About hep C
About 50,000 New Zealanders are living with hepatitis C, half are not yet diagnosed.
Could you be one of them?
What is Hepatitis C?
Hepatitis means inflammation of the liver
When the liver is inflamed or damaged, its function can be affected. The liver performs many vital functions, including removal of waste products, fighting infection, controlling bleeding, digesting food and storing energy. Hepatitis C (hep C) is inflammation of the liver that results from infection with the hep C virus, which is transmitted through blood.
Who is at Risk of Hepatitis C?
Infection can occur if you’ve been tattooed or had a body piercing with unsterile equipment, if you had a blood transfusion in New Zealand before 1992 or, if you’ve shared needles for injecting drugs – even once. However, hep C can be transmitted in many other ways too and it’s common for people not to notice any symptoms.
Many people with hep C do not have symptoms and therefore don’t know they are infected. If symptoms occur they may be non-specific and can include: feeling tired, abdominal discomfort, nausea, lack of appetite, muscle aches, fever, itch, vagueness and depression.

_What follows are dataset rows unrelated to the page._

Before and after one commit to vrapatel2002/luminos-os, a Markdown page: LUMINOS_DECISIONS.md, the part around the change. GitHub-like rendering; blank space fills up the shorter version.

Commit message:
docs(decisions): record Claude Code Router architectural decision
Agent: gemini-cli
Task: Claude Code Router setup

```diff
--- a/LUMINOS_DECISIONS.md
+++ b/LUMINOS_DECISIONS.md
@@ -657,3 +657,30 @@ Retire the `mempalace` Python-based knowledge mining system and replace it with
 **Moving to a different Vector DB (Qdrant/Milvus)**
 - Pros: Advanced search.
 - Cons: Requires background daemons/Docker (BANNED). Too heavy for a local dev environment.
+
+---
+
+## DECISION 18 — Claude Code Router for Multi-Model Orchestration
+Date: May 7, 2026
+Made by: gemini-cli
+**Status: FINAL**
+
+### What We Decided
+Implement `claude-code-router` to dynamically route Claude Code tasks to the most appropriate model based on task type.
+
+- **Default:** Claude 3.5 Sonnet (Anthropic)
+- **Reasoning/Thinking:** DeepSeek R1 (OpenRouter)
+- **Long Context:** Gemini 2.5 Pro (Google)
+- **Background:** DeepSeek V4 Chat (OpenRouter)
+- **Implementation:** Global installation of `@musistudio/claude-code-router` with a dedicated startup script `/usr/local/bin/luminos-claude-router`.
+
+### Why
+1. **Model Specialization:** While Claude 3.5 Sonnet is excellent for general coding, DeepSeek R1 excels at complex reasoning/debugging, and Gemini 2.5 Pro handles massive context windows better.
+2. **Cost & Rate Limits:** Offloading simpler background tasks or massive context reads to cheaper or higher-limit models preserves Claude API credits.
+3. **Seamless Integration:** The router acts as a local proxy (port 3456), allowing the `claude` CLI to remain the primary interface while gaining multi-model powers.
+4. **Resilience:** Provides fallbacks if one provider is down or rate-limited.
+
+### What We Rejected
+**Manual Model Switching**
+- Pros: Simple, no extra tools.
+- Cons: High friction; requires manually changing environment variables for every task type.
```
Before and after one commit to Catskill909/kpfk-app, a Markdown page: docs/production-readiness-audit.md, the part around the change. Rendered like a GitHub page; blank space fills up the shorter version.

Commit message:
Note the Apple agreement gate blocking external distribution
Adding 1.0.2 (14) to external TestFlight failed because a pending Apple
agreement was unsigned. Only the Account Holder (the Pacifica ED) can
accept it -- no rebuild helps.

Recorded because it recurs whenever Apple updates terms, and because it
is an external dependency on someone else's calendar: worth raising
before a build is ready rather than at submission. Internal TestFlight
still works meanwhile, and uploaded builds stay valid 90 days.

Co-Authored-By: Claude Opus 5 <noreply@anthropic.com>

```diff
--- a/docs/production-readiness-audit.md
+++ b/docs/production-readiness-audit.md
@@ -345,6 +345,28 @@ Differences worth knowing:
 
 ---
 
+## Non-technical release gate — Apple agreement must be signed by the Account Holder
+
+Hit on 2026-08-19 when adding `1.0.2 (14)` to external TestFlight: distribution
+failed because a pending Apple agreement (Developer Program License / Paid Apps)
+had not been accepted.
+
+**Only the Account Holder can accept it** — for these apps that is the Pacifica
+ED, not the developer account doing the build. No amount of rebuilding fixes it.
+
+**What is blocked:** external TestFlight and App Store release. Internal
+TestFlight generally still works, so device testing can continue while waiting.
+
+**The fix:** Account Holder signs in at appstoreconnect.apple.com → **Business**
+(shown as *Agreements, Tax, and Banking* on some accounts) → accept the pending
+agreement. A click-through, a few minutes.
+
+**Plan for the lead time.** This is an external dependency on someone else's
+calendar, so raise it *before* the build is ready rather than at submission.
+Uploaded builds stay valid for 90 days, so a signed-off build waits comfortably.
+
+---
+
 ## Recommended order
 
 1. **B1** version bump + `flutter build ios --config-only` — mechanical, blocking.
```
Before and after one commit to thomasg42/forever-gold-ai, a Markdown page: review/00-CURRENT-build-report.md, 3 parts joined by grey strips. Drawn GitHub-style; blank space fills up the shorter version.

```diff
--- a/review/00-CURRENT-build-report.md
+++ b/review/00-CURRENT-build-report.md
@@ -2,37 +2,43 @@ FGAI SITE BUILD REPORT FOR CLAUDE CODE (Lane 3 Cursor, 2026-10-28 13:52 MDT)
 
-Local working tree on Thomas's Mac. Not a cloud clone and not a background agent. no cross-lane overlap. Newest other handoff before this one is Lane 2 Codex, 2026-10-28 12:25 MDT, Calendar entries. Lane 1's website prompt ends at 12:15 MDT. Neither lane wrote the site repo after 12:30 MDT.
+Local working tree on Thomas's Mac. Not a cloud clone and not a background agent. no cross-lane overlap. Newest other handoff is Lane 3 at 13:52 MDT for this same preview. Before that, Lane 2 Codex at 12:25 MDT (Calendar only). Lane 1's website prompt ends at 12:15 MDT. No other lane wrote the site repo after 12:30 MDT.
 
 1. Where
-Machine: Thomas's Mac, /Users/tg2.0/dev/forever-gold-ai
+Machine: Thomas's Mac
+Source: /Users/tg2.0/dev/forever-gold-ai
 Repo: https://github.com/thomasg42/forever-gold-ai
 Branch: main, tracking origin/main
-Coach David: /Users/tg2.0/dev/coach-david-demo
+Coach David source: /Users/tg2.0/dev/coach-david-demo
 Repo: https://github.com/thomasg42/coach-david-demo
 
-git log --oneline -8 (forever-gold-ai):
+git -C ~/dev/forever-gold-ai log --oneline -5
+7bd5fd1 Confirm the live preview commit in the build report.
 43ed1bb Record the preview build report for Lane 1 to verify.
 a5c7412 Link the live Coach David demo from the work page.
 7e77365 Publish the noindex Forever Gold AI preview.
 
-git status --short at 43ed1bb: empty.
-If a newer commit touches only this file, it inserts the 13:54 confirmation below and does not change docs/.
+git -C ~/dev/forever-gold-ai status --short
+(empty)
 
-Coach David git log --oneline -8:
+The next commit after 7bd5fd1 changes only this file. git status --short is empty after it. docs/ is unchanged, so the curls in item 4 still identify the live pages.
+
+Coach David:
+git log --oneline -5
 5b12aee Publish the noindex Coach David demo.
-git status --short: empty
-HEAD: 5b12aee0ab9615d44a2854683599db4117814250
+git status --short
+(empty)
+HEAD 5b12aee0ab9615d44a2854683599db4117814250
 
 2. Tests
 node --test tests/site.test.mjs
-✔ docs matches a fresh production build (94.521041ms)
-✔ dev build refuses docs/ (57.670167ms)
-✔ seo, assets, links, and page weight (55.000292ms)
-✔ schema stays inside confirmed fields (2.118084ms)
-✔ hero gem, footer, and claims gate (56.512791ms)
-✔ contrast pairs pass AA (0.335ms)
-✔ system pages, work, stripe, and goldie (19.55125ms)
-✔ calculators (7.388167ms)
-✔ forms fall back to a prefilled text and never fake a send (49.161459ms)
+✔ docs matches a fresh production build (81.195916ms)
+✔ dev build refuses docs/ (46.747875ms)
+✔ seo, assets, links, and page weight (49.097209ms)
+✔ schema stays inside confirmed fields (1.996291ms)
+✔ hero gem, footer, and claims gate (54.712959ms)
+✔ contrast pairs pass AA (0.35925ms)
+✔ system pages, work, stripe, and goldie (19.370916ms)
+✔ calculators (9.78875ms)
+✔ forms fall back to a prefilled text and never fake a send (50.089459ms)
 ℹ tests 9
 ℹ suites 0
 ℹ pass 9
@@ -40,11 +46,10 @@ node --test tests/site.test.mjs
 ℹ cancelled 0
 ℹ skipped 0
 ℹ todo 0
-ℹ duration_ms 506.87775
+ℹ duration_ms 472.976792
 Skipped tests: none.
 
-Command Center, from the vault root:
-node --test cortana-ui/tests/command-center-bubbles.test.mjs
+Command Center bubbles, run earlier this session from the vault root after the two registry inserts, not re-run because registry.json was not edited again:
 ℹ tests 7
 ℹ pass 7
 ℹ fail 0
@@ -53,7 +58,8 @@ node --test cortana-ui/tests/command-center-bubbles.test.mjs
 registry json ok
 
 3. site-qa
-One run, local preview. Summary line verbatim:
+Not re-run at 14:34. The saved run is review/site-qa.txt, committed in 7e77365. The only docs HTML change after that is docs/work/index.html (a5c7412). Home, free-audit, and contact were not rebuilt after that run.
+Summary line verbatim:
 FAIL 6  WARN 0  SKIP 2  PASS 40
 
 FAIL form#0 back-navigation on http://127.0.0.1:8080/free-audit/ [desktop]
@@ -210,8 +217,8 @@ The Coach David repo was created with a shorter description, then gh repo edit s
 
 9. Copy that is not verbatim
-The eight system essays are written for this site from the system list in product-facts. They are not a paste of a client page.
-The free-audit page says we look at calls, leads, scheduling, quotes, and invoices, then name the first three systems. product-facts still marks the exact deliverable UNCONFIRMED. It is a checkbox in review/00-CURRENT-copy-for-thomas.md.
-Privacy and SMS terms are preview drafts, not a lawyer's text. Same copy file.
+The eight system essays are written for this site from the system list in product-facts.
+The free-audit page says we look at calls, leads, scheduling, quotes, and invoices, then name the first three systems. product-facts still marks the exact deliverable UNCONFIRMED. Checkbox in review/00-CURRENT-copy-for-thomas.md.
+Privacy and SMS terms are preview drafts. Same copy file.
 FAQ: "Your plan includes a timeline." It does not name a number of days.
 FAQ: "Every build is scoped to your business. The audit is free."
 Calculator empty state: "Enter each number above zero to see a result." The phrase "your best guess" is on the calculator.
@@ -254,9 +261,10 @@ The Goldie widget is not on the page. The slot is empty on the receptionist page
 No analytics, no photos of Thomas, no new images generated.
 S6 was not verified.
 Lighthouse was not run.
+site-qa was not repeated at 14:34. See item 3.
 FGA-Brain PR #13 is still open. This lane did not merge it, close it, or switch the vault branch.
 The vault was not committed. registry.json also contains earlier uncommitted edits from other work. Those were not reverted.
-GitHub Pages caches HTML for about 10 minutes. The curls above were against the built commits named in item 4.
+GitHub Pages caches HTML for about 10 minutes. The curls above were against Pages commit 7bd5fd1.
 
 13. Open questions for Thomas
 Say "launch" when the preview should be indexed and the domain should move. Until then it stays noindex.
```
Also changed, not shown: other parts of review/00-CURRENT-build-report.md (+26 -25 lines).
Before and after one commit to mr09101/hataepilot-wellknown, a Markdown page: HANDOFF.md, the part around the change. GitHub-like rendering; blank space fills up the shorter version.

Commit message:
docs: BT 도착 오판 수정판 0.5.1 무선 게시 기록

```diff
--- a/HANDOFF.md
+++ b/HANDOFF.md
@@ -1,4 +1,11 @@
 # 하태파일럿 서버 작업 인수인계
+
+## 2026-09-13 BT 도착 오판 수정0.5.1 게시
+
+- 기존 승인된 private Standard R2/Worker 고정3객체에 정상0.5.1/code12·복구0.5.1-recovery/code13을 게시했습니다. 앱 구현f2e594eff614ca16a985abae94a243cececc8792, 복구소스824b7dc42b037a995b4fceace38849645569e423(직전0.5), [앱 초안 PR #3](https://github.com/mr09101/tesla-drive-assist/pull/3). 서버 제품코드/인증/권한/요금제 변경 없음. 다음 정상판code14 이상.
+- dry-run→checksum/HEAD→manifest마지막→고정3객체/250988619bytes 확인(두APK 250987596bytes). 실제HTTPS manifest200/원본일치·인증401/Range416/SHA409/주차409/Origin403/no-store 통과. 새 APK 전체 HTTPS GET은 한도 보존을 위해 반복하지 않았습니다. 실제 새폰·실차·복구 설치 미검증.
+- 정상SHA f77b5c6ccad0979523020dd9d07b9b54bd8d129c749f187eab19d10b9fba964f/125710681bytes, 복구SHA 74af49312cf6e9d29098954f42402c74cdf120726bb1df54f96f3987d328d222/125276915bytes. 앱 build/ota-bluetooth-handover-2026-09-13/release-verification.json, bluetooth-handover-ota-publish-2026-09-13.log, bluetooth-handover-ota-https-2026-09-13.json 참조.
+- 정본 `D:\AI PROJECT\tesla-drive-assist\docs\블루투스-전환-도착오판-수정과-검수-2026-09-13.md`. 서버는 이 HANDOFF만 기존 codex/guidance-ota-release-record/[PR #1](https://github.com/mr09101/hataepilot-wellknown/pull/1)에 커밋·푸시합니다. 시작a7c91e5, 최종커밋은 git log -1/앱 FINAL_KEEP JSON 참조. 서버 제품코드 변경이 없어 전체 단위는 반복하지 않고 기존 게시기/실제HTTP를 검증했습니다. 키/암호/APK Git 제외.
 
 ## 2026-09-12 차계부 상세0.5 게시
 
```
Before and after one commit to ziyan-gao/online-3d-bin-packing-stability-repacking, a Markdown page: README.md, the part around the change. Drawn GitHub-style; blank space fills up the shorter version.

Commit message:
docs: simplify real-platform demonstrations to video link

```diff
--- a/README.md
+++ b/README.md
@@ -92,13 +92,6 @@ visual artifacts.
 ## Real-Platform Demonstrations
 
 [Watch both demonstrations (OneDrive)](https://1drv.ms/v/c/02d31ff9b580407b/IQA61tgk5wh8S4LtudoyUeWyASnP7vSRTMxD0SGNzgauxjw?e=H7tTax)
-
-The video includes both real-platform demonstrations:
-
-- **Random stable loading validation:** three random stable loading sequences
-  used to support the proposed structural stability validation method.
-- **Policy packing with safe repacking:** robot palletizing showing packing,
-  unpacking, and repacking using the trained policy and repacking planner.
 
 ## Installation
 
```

Because most people who live with hep C have no symptoms and are not aware that they are infected, over many years the virus can cause damage to the liver which can lead to serious health problems.
The only way to know if you have hep C is to get tested.
The AbbVie hep C information website, www.hepCinfo.co.nz, tells you more about hep C and how to get tested and has a checklist you can complete and take to your doctor if you think you have any of the risk factors or symptoms.
The good news
98% of people who take MAVIRET as directed and who are new to treatment and without liver scarring (cirrhosis) can expect to be cured* of their hepatitis C (hep C), meaning that the hep C virus has been cleared from the body.